Output all the entries word for word. Omit the pictures.

▶

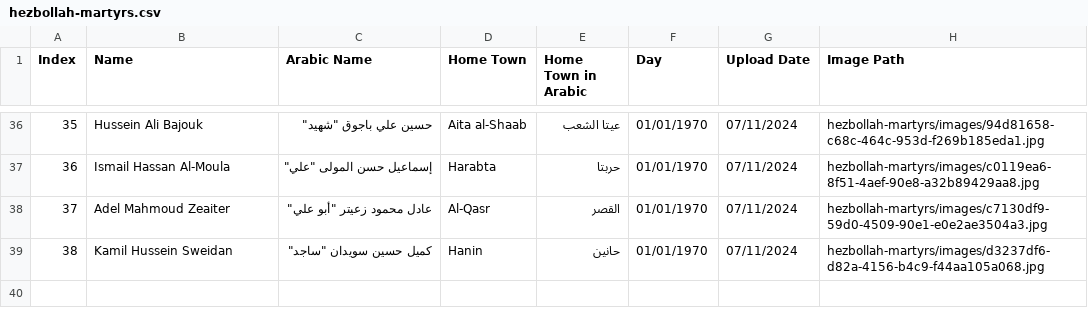
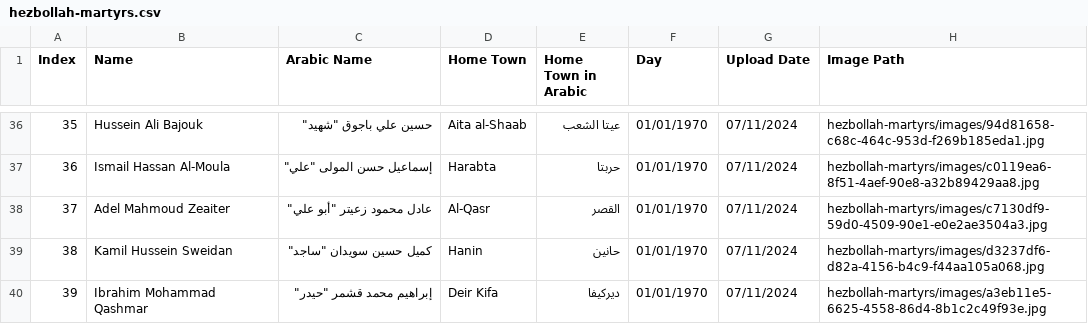
Before and after one commit to middle-east-buka/Lebanon, a CSV file: hezbollah-martyrs/hezbollah-martyrs.csv, drawn as a sheet; only a part is shown, gaps mark what is left out.

```diff
--- a/hezbollah-martyrs/hezbollah-martyrs.csv
+++ b/hezbollah-martyrs/hezbollah-martyrs.csv
@@ -39 +39,2 @@ Index,Name,Arabic Name,Home Town,Home Town in Arabic,Day,Upload Date,Image Path
 38,Kamil Hussein Sweidan,"كميل حسين سويدان ""ساجد""",Hanin,حانين,01/01/1970,07/11/2024,hezbollah-martyrs/images/d3237df6-d82a-4156-b4c9-f44aa105a068.jpg
+39,Ibrahim Mohammad Qashmar,"إبراهيم محمد قشمر ""حيدر""",Deir Kifa,ديركيفا,01/01/1970,07/11/2024,hezbollah-martyrs/images/a3eb11e5-6625-4558-86d4-8b1c2c49f93e.jpg
```
Also changed, not shown: 1 other file.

◀

RESPONSE AREA >>
Before and after one commit to middle-east-buka/Lebanon, a CSV file: hezbollah-martyrs/hezbollah-martyrs.csv, drawn as a sheet; only a part is shown, gaps mark what is left out.

```diff
--- a/hezbollah-martyrs/hezbollah-martyrs.csv
+++ b/hezbollah-martyrs/hezbollah-martyrs.csv
@@ -39 +39,2 @@ Index,Name,Arabic Name,Home Town,Home Town in Arabic,Day,Upload Date,Image Path
 38,Kamil Hussein Sweidan,"كميل حسين سويدان ""ساجد""",Hanin,حانين,01/01/1970,07/11/2024,hezbollah-martyrs/images/d3237df6-d82a-4156-b4c9-f44aa105a068.jpg
+39,Ibrahim Mohammad Qashmar,"إبراهيم محمد قشمر ""حيدر""",Deir Kifa,ديركيفا,01/01/1970,07/11/2024,hezbollah-martyrs/images/a3eb11e5-6625-4558-86d4-8b1c2c49f93e.jpg
```
Also changed, not shown: 1 other file.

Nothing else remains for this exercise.